Cutting-edge technology has been developed by MIT engineers, to investigate the intricate relationship between the brain and the gut.
A major breakthrough in understanding the complex relationship between the brain and the gut has been achieved by researchers from MIT. Innovative technology, utilizing specialized fibers embedded with sensors and light sources for optogenetic stimulation, has allowed the manipulation of neural circuits connecting these two vital organs in mice.
For years, the crucial link between the brain and the digestive tract has been recognized by scientists, with signals constantly flowing between them to regulate feeding patterns and other behaviors. However, the precise mechanisms involved have proven to be a challenging task to understand. That is, until now.
Under the leadership of Polina Anikeeva, a professor at MIT and director of the K. Lisa Yang Brain-Body Center, an electronic interface has been developed by the research team. This interface employs flexible fibers that can be inserted into the gut and other organs of interest. These fibers, as thin as human hair, are embedded with electrodes, temperature sensors, light-emitting devices, and microfluidic channels for drug delivery.
What renders this breakthrough genuinely remarkable is the capacity to attain millisecond precision in the measurement of neuronal signals and the manipulation of gut function through optogenetics. Specific behaviors in mice, such as seeking out rewards or feeling satiated, were triggered through optogenetic stimulation of gut cells by the researchers.
“The exciting aspect here is that technology is now available to drive gut function and behaviors such as feeding. More notably, the ability to commence accessing the crosstalk between the gut and the brain with the millisecond precision of optogenetics exists, and it can be carried out in behaving animals.” It is explained by Anikeeva,
The implications of this research are extensive. By unraveling the connections between the brain and the gut, scientists aim to gain insights into the correlation between digestive health and neurological conditions like autism and Parkinson’s disease.
For example, a higher prevalence of gastrointestinal dysfunction in autistic children has been observed in studies, suggesting a potential gut-brain connection. Understanding this link opens up new possibilities for managing and treating these conditions by manipulating peripheral circuits and avoiding invasive procedures that directly impact the brain.
The achievement of the team was made possible through the collaborative efforts of MIT graduate student Atharva Sahasrabudhe, Duke University postdoc Laura Rupprecht, MIT postdoc Sirma Orguc, and former MIT postdoc Tural Khudiyev. Significant attention has been garnered by their pioneering work, which was recently published in the esteemed scientific journal Nature Biotechnology.

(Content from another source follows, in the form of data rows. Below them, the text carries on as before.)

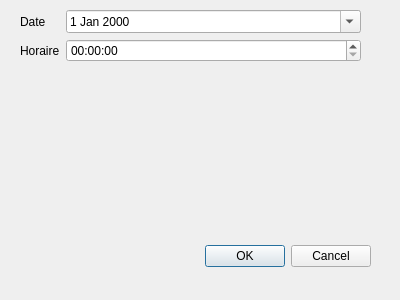
First picture: the form in ProjectCalendar/dialogprogtache.ui, repository pzins/ProjectCalendar_LO21, before the edit.
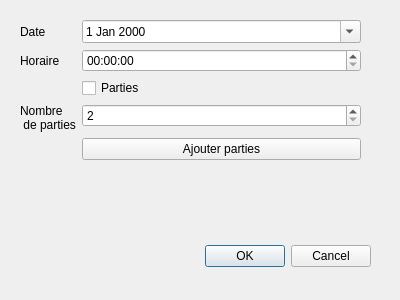
Second picture: the form after the edit.

Commit message: ajout debut prop partie de tache

Patch:
```diff
--- a/ProjectCalendar/dialogprogtache.ui
+++ b/ProjectCalendar/dialogprogtache.ui
@@ -33,12 +33,15 @@
    <property name="geometry">
     <rect>
      <x>20</x>
-     <y>10</y>
+     <y>20</y>
      <width>341</width>
      <height>221</height>
     </rect>
    </property>
    <layout class="QFormLayout" name="formLayout">
+    <property name="fieldGrowthPolicy">
+     <enum>QFormLayout::AllNonFixedFieldsGrow</enum>
+    </property>
     <item row="0" column="0">
      <widget class="QLabel" name="label_date">
       <property name="text">
@@ -53,9 +56,6 @@
       </property>
      </widget>
     </item>
-    <item row="1" column="1">
-     <widget class="QTimeEdit" name="horaire"/>
-    </item>
     <item row="1" column="0">
      <widget class="QLabel" name="label_horaire">
       <property name="text">
@@ -63,6 +63,48 @@
       </property>
      </widget>
     </item>
+    <item row="1" column="1">
+     <widget class="QTimeEdit" name="horaire"/>
+    </item>
+    <item row="2" column="0">
+     <widget class="QLabel" name="label">
+      <property name="text">
+       <string/>
+      </property>
+     </widget>
+    </item>
+    <item row="2" column="1">
+     <widget class="QCheckBox" name="parties">
+      <property name="text">
+       <string>Parties</string>
+      </property>
+     </widget>
+    </item>
+    <item row="3" column="1">
+     <widget class="QSpinBox" name="nb">
+      <property name="minimum">
+       <number>2</number>
+      </property>
+      <property name="maximum">
+       <number>50</number>
+      </property>
+     </widget>
+    </item>
+    <item row="3" column="0">
+     <widget class="QLabel" name="label_nb">
+      <property name="text">
+       <string>Nombre 
+ de parties</string>
+      </property>
+     </widget>
+    </item>
+    <item row="4" column="1">
+     <widget class="QPushButton" name="ajouter">
+      <property name="text">
+       <string>Ajouter parties</string>
+      </property>
+     </widget>
+    </item>
    </layout>
   </widget>
  </widget>
```
The commit also changes 134 other files.
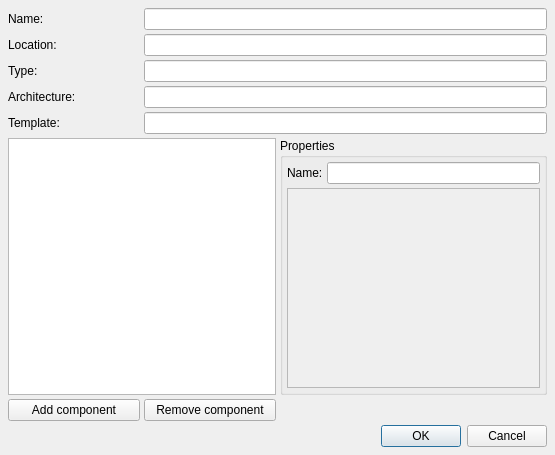
The window that Src/EmuOne/emuone/ConfigureVmDialog.ui (akapustiatyahoocouk/EmuOne) describes before a commit, drawn with Qt 5.
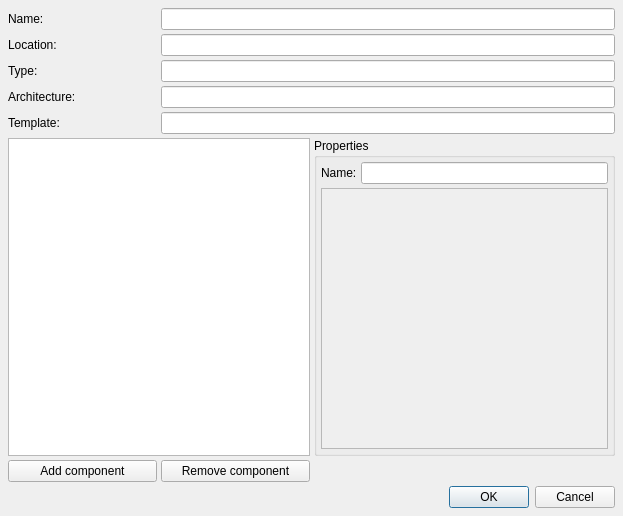
The same window after the commit. Icons and pictures are not drawn.

What changed in the file:
```diff
--- a/Src/EmuOne/emuone/ConfigureVmDialog.ui
+++ b/Src/EmuOne/emuone/ConfigureVmDialog.ui
@@ -9,8 +9,8 @@
    <rect>
     <x>0</x>
     <y>0</y>
-    <width>555</width>
-    <height>455</height>
+    <width>623</width>
+    <height>516</height>
    </rect>
   </property>
   <property name="sizePolicy">
```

“For a long time, it was believed that the brain is a tyrant that sends output into the organs and controls everything. But now it is known that there is a lot of feedback back into the brain, and this feedback potentially controls some of the functions that have previously been exclusively attributed to central neural control.” It is concluded by Anikeeva,
Promising opportunities for further exploration of the gut-brain connection and unlocking new possibilities for managing neurological disorders lie ahead in the future. As the boundaries of our understanding are continually pushed by scientists, the intricate web of communication between the brain and gut may hold the key to many health breakthroughs.